### Data
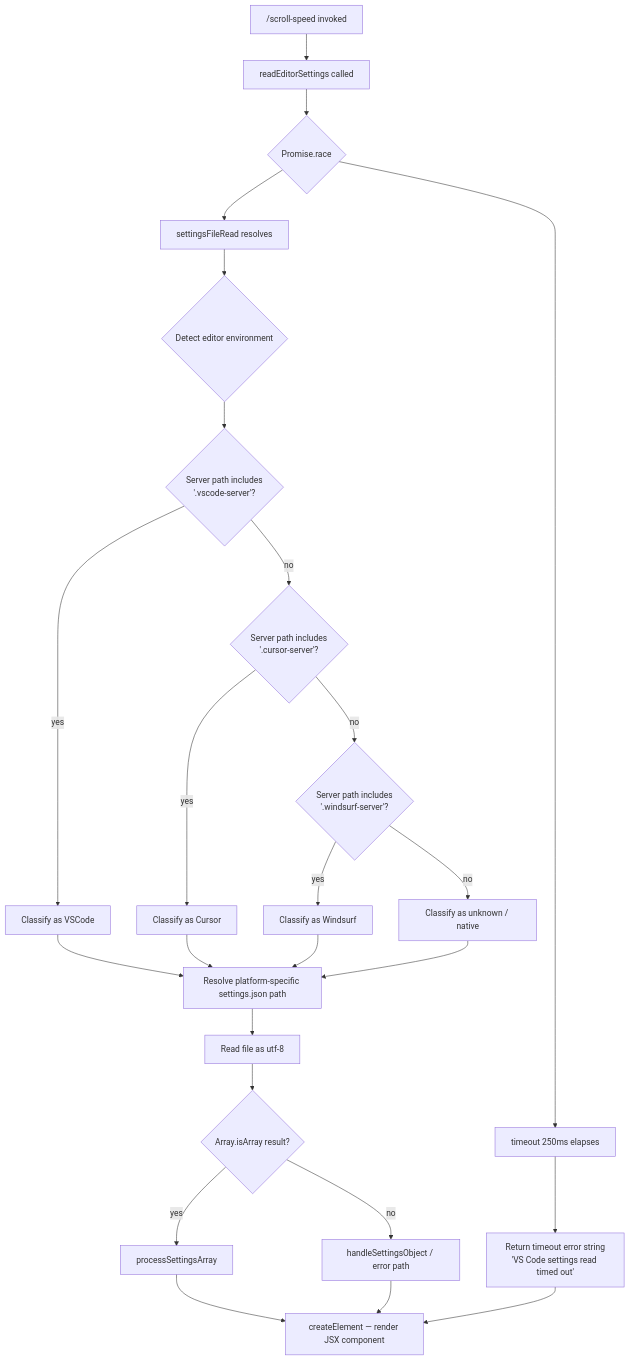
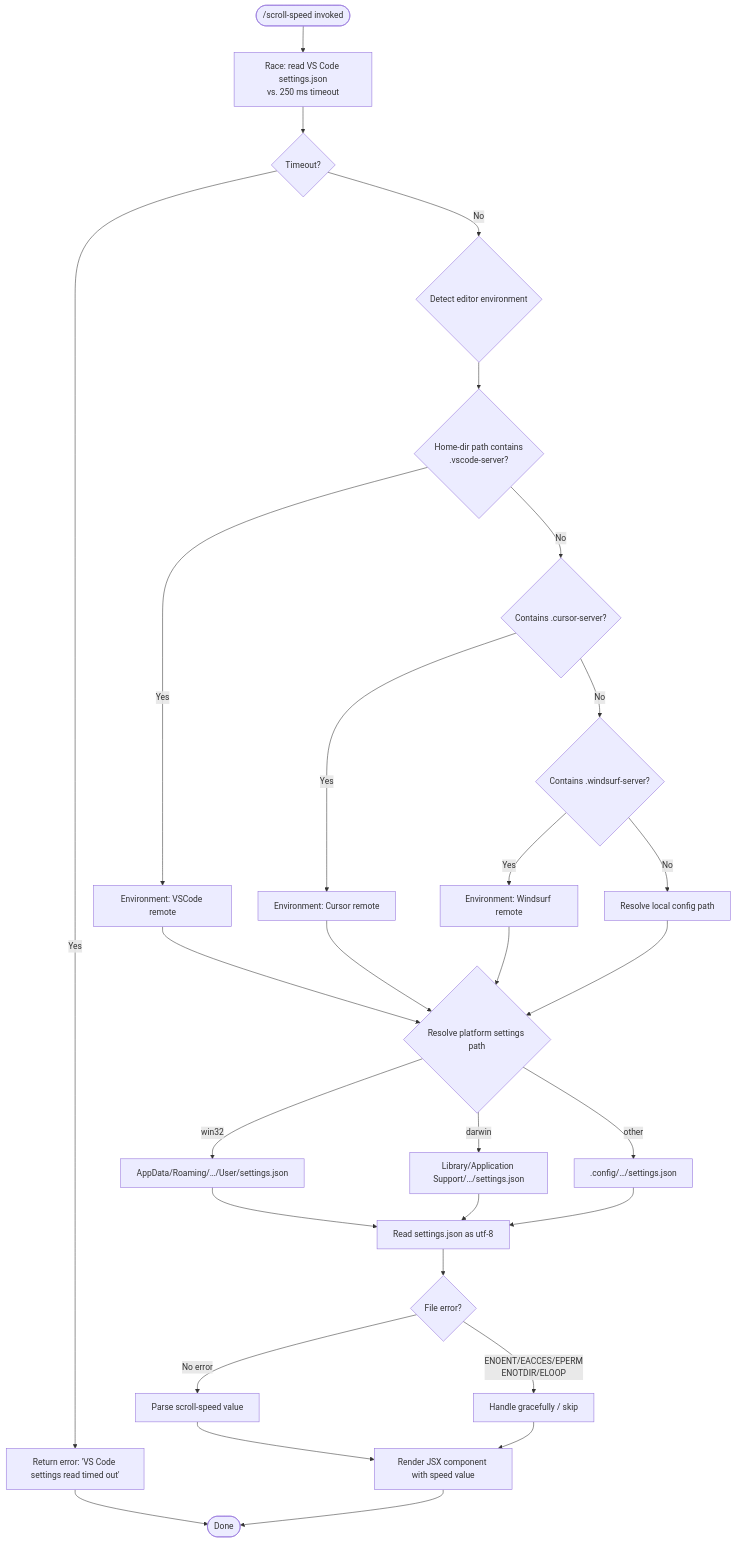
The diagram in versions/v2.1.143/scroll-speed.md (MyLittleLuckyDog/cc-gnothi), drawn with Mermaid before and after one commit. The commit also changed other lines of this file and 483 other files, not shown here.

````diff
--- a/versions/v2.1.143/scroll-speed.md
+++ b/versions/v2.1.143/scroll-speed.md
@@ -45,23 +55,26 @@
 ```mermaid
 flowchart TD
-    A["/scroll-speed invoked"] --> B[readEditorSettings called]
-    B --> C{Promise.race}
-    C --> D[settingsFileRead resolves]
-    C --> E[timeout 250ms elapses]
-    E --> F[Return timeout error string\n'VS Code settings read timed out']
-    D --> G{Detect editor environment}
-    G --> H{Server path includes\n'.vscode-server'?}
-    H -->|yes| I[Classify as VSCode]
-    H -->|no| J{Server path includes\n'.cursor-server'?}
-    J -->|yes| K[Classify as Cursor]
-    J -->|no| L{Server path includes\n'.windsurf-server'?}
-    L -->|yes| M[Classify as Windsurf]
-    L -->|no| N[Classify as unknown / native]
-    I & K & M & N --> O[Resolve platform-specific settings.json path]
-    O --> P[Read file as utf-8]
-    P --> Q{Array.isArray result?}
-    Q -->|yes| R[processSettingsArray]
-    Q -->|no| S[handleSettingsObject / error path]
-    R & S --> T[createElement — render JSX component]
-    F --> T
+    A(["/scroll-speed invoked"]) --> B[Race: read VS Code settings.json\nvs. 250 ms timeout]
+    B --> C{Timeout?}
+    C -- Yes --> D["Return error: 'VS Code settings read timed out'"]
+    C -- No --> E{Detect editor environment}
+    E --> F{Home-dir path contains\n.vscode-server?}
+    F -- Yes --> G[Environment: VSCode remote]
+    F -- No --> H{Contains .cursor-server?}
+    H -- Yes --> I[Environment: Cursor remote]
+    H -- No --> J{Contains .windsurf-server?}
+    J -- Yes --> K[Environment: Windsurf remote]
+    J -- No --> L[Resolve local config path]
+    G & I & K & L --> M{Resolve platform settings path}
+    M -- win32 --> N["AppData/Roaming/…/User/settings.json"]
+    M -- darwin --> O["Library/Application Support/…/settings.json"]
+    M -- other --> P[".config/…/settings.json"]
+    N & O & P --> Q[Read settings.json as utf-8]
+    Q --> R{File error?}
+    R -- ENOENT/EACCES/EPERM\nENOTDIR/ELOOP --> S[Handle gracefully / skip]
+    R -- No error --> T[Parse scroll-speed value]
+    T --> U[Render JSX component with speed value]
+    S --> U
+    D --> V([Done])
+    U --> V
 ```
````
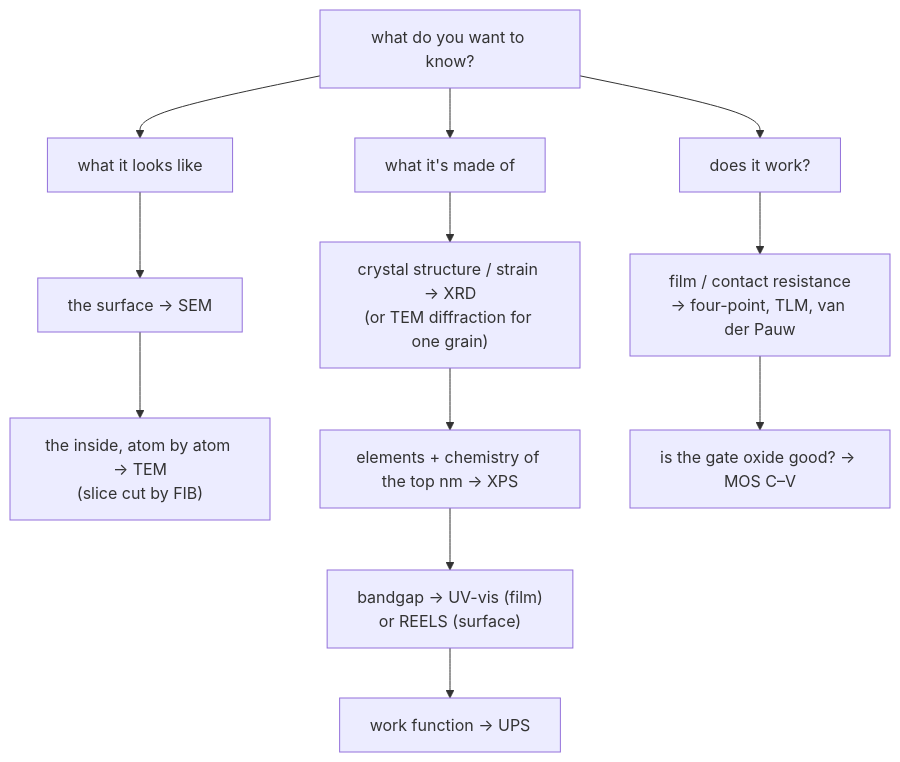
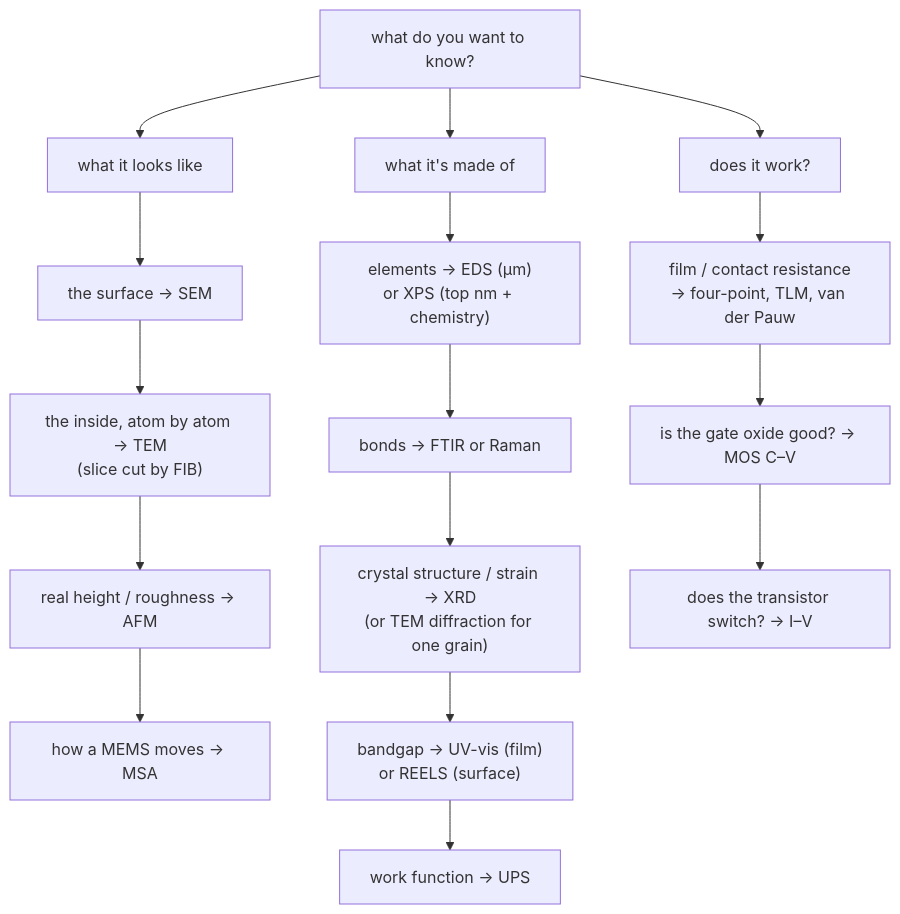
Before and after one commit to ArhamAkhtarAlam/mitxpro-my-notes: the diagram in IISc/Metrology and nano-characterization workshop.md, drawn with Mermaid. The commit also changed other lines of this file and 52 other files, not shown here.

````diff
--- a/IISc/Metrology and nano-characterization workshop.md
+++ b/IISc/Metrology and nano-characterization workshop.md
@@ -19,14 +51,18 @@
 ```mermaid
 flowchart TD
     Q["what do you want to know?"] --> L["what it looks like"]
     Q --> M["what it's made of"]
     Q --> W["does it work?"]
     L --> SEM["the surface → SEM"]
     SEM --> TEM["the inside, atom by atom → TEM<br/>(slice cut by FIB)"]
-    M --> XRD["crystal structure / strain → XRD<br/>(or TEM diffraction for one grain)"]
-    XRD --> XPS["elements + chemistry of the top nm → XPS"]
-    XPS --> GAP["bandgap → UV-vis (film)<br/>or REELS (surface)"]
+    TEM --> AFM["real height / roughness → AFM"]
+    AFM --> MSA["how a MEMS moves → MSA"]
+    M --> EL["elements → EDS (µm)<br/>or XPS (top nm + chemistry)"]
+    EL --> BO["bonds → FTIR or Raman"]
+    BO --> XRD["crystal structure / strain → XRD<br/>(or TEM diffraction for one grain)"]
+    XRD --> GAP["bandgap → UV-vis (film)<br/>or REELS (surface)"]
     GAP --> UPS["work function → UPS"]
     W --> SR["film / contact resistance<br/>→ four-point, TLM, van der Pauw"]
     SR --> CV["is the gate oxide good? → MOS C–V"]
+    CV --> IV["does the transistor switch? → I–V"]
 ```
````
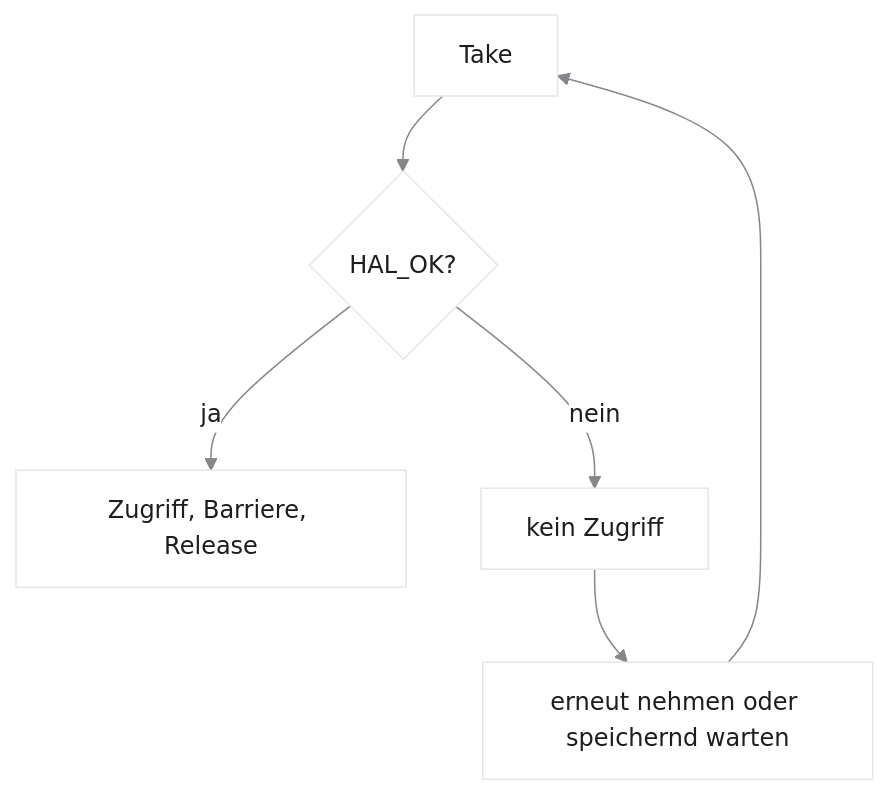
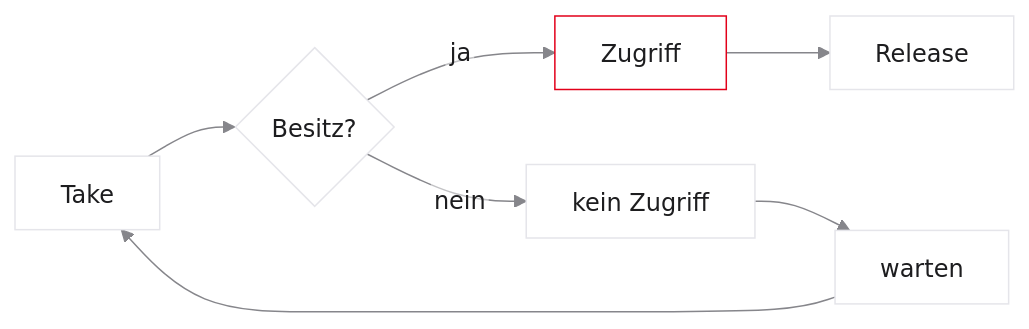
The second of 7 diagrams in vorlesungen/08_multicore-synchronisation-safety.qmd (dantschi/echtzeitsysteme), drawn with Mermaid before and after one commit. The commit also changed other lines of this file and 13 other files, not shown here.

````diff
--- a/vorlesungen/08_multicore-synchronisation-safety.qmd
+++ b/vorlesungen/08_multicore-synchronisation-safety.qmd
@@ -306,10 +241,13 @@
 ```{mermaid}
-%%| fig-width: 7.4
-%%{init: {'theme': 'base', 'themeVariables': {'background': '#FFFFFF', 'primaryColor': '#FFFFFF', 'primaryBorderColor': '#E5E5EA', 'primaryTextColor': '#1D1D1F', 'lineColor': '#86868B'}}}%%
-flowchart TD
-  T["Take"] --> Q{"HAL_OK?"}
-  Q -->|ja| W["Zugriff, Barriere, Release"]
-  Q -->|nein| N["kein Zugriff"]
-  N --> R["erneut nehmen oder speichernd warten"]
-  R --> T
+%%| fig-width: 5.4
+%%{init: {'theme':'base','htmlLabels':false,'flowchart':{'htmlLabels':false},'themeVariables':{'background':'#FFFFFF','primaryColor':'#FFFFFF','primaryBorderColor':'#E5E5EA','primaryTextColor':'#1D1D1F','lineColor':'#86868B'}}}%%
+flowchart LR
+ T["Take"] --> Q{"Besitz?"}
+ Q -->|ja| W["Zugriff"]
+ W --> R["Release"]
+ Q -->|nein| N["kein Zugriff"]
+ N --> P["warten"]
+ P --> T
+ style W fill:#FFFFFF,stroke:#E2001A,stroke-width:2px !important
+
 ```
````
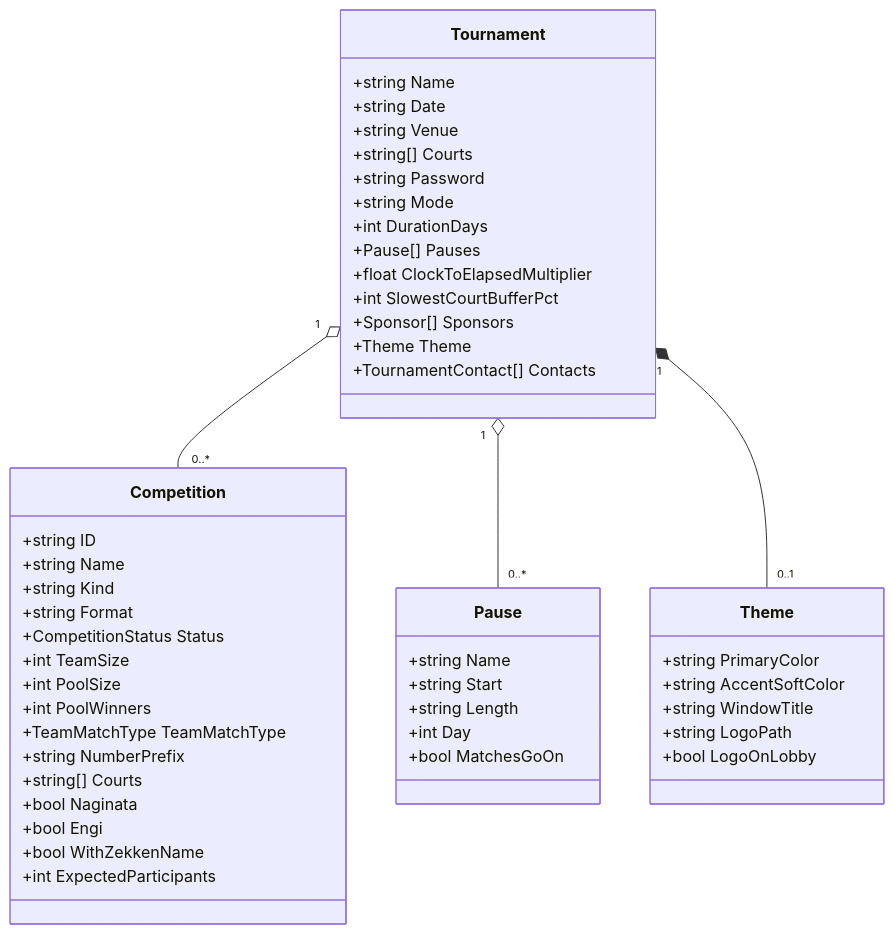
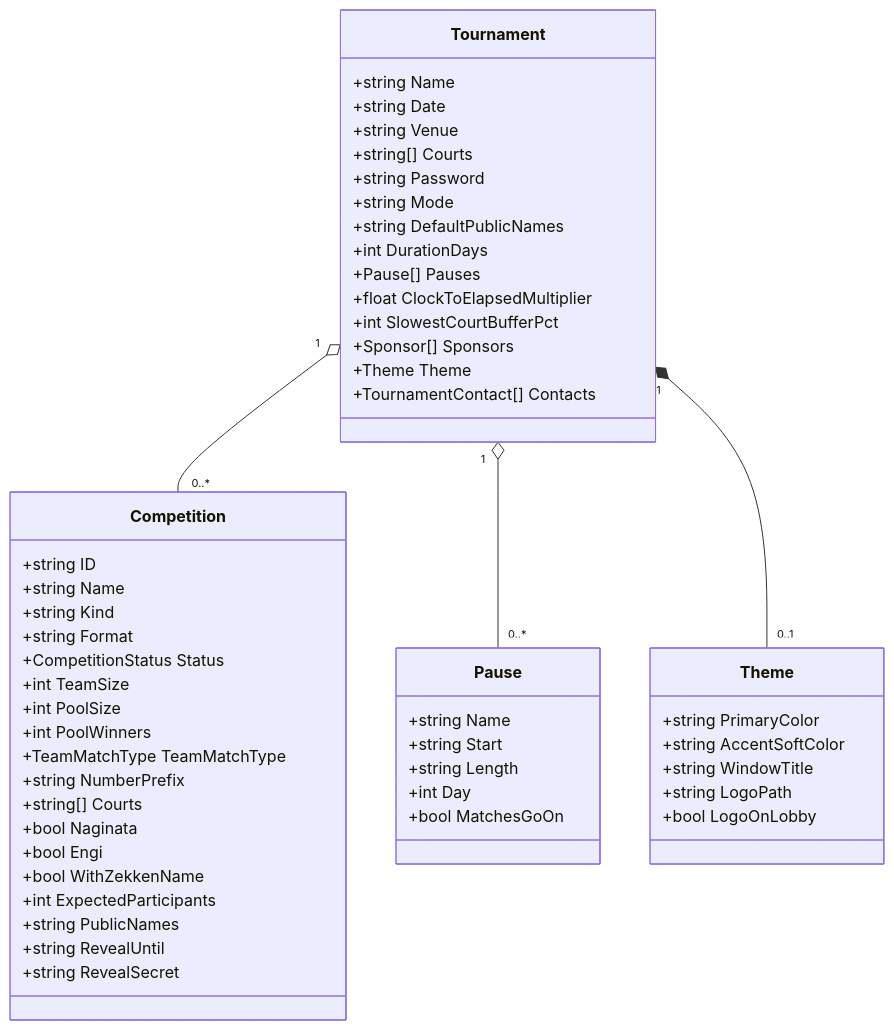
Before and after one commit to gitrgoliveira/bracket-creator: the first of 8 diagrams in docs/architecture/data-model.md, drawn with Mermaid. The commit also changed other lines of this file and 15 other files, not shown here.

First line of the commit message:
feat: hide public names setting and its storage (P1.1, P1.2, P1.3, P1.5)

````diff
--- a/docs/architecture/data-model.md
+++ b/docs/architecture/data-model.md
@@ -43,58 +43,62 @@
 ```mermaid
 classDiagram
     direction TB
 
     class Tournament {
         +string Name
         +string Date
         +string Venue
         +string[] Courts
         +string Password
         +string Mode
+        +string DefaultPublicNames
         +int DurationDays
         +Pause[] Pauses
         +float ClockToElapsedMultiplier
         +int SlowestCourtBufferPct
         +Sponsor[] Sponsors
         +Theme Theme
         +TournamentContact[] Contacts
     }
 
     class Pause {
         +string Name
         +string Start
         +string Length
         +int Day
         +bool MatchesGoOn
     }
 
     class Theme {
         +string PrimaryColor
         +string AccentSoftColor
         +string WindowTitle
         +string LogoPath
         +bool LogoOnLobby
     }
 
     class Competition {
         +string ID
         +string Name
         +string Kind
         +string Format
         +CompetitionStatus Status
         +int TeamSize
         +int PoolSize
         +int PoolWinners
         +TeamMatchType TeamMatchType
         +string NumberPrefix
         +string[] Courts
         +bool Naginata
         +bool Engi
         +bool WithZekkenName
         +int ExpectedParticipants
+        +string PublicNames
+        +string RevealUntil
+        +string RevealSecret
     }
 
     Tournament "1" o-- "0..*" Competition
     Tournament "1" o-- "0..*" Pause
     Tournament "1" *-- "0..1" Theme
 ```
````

### Goal of the exercise
From the material above, copy each line that includes the word "component".

### Expected answer
-    R & S --> T[createElement — render JSX component]
+    T --> U[Render JSX component with speed value]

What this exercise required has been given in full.